2.1. Data

Here we describe the two data sets on which we apply and test the method. The data originates from two sources: climate model simulations and observations.

2.1.1. Climate Model Data

The described method and approach is tested on the climate data produced by a regional climate model COSMO (Consortium for Small Scale Modeling). It is a non-hydrostatic, limited-area, atmospheric model designed for applications from the meso-β to the meso-γ scales (Steppeler et al., 2003). The data has been produced by a version of COSMO that is capable of running on GPUs (Fuhrer et al., 2014), and has been presented and evaluated in Hentgen et al. (2019). The climate simulation has been conducted with a horizontal grid spacing of 2.2 km (see Leutwyler et al., 2017; Hentgen et al., 2019). The red box in Figure 1 shows the domain that we use for the temperature predictions. Since precipitation can be close to zero in many regions of the domain, we expanded the domain to the blue box for the precipitation experiments. We used temperature and precipitation fields available every 5 min for the months June and July in 2008.


Figure 1. The analysis region over central Europe used in this study indicated with red box (temperature) and blue box (precipitation).

2.1.2. Observations

The observational data set used in this study is a gridded precipitation dataset for year 2004, covering the area of Switzerland. The horizontal grid spacing of the data is 1 km (Wüest et al., 2010) and it is available at hourly frequency. It is generated using a combination of station data with radar-based disaggregation. The data is often used for climate model evaluation (see e.g., Ban et al., 2014).

2.2. Supervised Machine Learning for Downscaling of Meteorological Data

Let X be a coarse patch with X × Y × T regular grid points, and let Y be the corresponding downscaled patch with X¯×Y¯×T¯ grid points. Further, let f(Y) be a map that coarsens a high-resolution patch Y into its corresponding low-resolution patch X:

X=f(Y)coarsening,    Y=f-1(X)downscaling    (1)

The inverse problem f−1, i.e., the downscaling problem, is usually ill-posed, since the map f is not bijective. While any high-resolution patch can be turned into a unique low-resolution patch via coarsening, the reverse will have multiple possible solutions, i.e., f is surjective, but not injective.

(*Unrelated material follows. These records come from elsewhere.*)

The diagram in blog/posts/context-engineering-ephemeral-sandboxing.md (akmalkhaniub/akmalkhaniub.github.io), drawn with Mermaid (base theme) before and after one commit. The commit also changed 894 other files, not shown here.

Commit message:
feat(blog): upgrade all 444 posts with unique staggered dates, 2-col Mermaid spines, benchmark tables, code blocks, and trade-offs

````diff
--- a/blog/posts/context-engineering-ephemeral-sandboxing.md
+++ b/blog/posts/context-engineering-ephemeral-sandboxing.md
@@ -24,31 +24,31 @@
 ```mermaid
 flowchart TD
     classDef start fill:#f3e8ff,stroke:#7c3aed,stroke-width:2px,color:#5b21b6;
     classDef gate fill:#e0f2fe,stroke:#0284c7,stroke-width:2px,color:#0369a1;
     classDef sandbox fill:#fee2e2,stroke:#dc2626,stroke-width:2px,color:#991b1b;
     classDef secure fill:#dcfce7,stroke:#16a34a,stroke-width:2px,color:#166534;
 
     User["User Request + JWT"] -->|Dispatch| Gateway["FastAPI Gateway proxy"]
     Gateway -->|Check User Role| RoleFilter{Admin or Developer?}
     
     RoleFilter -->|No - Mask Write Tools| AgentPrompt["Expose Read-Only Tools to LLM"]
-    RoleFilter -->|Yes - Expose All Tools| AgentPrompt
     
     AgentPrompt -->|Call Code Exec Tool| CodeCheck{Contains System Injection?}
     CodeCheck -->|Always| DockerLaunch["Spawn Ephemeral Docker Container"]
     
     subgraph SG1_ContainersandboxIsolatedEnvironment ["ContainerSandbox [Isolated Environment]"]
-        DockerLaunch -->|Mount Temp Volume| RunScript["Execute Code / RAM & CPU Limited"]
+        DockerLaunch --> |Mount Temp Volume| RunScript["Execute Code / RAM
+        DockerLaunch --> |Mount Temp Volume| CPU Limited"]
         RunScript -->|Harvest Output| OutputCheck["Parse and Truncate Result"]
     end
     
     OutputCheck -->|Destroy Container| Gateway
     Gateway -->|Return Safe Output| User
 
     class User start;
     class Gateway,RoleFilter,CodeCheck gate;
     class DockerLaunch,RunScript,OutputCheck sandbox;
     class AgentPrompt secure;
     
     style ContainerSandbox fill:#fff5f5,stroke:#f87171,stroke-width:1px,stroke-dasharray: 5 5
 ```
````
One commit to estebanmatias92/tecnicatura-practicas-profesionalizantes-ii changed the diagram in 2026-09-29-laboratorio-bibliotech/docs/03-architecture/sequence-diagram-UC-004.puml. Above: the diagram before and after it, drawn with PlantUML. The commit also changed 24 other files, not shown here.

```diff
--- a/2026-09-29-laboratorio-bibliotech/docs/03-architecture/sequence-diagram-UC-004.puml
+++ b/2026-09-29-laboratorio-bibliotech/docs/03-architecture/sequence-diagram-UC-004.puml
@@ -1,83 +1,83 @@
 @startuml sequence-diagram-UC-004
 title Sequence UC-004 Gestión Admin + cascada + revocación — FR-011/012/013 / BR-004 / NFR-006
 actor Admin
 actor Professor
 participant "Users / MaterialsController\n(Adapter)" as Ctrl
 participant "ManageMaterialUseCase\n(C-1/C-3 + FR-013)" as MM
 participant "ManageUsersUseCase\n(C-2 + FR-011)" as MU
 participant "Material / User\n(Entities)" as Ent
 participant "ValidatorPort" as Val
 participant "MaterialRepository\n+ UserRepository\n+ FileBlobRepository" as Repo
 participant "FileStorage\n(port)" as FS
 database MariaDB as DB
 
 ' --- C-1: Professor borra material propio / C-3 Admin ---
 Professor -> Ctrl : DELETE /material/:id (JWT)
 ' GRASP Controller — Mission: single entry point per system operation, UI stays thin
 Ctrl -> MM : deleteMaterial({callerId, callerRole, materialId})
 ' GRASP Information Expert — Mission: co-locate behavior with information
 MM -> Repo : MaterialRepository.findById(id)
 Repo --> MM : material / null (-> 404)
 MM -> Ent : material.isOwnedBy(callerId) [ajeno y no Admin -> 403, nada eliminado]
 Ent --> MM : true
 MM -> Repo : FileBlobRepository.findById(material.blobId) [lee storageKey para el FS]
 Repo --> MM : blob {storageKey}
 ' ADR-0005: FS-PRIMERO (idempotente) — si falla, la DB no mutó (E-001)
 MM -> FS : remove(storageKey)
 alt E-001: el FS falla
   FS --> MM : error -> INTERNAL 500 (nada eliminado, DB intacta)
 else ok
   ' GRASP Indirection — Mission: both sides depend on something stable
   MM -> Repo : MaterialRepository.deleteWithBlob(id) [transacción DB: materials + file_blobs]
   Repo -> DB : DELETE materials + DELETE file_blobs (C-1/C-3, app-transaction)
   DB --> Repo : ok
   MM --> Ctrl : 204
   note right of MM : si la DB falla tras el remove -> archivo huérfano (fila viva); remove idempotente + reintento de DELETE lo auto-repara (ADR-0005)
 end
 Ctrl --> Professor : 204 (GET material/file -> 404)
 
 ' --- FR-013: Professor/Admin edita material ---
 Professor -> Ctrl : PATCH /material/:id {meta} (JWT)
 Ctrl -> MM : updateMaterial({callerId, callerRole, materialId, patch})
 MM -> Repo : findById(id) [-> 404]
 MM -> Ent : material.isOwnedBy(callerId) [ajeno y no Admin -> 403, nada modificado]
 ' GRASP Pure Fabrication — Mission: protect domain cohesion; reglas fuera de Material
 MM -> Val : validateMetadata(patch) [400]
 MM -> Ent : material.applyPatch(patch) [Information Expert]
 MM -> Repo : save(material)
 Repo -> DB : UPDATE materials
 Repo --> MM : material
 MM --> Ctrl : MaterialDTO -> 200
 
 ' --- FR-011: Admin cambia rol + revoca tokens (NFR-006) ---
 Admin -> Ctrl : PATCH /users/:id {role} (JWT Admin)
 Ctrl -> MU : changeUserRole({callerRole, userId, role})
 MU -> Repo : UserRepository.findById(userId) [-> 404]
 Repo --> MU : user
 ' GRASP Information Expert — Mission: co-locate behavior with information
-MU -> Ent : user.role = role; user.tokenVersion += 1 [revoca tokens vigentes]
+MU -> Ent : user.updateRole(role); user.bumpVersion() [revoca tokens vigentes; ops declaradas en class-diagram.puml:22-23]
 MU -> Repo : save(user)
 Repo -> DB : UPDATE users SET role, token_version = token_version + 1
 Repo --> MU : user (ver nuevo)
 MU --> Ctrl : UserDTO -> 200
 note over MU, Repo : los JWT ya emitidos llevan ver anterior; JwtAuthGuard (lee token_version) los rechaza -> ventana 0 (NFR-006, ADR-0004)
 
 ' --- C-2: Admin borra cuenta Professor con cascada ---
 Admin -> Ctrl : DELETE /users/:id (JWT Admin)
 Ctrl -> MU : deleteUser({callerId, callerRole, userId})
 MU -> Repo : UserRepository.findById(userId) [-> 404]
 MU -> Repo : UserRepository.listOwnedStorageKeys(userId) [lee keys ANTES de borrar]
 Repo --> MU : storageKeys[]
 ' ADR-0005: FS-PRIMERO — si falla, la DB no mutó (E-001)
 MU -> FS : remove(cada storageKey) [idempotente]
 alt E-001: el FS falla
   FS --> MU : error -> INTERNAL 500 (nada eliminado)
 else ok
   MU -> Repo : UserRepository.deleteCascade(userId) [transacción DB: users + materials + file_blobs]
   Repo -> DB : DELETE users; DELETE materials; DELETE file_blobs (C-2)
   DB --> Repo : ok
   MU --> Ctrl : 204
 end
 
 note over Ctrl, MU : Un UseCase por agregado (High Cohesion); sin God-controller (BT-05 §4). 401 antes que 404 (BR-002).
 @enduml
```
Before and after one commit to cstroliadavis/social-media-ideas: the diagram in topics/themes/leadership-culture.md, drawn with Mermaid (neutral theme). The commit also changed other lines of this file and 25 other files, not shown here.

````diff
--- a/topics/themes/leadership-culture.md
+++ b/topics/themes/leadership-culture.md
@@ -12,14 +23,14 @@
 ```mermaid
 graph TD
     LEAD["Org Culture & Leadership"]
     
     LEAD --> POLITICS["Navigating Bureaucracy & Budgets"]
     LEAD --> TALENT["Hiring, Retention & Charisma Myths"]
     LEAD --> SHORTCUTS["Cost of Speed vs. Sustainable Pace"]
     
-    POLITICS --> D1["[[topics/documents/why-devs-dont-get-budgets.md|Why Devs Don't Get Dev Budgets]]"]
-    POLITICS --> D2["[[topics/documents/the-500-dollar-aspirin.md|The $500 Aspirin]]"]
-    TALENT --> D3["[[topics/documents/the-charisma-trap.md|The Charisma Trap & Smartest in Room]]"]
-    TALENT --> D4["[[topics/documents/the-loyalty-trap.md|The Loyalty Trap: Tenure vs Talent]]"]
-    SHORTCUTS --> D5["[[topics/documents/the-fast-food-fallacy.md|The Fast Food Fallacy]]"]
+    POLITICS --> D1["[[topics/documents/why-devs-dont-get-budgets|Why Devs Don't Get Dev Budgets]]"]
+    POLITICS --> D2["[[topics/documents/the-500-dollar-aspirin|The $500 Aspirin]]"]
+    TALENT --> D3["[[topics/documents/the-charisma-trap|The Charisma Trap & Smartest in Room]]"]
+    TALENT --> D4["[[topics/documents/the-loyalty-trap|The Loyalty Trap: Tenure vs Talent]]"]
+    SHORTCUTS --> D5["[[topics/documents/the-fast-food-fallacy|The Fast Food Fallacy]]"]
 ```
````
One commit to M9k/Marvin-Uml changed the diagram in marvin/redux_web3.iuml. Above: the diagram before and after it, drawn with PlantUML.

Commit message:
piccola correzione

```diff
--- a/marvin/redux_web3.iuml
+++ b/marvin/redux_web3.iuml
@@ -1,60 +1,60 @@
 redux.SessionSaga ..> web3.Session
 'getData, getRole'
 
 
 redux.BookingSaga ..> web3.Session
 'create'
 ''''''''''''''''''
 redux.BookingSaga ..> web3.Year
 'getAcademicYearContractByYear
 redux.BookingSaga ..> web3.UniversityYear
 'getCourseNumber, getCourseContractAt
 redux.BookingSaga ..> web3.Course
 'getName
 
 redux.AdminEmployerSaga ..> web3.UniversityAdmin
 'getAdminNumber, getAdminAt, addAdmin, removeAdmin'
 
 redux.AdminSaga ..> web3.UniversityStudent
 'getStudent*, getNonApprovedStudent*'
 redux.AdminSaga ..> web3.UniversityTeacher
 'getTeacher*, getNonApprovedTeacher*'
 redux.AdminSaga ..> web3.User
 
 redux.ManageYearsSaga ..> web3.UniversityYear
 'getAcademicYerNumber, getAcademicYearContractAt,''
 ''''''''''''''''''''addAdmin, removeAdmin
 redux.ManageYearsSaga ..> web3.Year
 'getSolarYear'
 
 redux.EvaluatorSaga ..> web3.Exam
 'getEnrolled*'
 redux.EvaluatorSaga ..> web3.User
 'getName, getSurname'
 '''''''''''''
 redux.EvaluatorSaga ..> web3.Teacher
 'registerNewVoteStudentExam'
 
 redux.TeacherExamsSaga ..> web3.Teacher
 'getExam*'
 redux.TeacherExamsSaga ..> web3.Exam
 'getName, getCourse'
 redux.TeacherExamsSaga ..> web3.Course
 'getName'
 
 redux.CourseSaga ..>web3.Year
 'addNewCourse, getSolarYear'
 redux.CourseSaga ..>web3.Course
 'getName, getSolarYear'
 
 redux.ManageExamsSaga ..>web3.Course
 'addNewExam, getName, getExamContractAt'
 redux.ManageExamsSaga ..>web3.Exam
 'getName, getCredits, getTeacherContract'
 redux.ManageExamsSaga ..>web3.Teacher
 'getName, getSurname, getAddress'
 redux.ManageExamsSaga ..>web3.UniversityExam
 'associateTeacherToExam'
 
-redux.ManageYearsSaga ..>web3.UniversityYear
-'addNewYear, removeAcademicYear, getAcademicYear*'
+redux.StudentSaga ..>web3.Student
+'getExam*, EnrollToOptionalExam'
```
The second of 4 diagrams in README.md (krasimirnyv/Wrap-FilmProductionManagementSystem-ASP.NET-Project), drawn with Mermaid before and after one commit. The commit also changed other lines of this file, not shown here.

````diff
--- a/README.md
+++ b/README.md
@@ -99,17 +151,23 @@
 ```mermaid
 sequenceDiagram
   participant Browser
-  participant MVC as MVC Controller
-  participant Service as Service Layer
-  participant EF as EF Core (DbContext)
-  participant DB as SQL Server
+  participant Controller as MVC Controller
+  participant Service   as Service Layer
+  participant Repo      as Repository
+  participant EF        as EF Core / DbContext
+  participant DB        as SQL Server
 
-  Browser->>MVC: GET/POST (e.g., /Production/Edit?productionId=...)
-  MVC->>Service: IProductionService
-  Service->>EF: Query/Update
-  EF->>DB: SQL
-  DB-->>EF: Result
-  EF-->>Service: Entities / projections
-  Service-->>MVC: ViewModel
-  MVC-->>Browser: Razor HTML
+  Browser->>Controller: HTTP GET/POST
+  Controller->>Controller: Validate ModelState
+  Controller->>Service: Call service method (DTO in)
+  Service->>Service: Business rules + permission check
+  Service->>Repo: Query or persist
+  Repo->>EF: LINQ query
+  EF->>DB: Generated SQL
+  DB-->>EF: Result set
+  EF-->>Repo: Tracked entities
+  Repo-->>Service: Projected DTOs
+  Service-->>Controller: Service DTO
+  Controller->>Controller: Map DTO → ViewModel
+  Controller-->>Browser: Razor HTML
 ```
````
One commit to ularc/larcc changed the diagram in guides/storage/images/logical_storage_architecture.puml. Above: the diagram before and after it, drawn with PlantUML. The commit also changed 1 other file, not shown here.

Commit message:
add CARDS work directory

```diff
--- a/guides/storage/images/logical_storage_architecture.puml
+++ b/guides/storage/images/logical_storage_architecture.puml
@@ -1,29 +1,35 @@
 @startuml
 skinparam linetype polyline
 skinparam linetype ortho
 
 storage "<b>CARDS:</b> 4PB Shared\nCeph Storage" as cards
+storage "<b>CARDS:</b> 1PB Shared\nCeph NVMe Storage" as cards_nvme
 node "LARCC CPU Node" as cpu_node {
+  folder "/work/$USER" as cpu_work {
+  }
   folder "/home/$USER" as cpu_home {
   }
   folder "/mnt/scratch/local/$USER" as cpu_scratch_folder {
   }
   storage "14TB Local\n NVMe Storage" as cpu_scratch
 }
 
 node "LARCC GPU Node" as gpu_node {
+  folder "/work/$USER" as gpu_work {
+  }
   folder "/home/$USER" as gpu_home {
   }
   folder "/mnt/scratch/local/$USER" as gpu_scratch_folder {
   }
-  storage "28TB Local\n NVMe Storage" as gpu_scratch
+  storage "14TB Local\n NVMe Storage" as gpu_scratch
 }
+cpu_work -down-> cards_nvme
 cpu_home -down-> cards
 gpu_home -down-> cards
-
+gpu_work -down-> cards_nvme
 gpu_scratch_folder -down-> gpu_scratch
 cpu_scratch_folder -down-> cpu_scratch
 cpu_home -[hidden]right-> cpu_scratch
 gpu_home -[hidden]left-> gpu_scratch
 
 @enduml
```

However, not every possible solution to Y = f−1(X) is physically meaningful and realizable in real-world data. It therefore makes sense to construct the inverse map f−1 in a data-driven manner from real-world data to only include mappings that have actually been seen during training, which is the key idea behind supervised machine learning. The inverse map is thereby parameterized by a concatenation of multiple weighted sums of inputs that each go through a non-linear mapping. The composition–a deep neural network–thereby becomes a differentiable, highly non-linear mapping between the input and output space, and can be iteratively trained via gradient descent.

The success of a deep neural network thereby hinges on three key criteria:

1. the architecture of the neural network combines low-frequent and high-frequent information, and the gradients dY/dX are well defined to facilitate the training process,

2. the training data is of high quality and expressive, i.e., we explore the space of possible mappings sufficiently and the mappings are sufficiently distinct.

3. the loss function expresses the desired goal well and the energy manifold is well-behaved to allow a stable (stochastic) gradient descent.

In the following subsections, we elaborate on the network architectures in section 2.2.1, the training data generation in section 2.2.2, and the training procedure and loss function in section 2.2.3.

2.2.1. Network Architecture

When observing meteorological variables, such as temperature and precipitation, we can see vast differences in their spatial and temporal variability. While temperature varies slowly in space and time, i.e., it is a comparatively low-frequent signal, precipitation is far more localized and varies faster, i.e., it is a high-frequent signal that is harder to predict with conventional downscaling techniques. To leverage the data characteristics, we design two separate convolutional neural networks to represent the inverse mapping f−1. Low-Frequent Data: Residual-Predicting Network (RPN)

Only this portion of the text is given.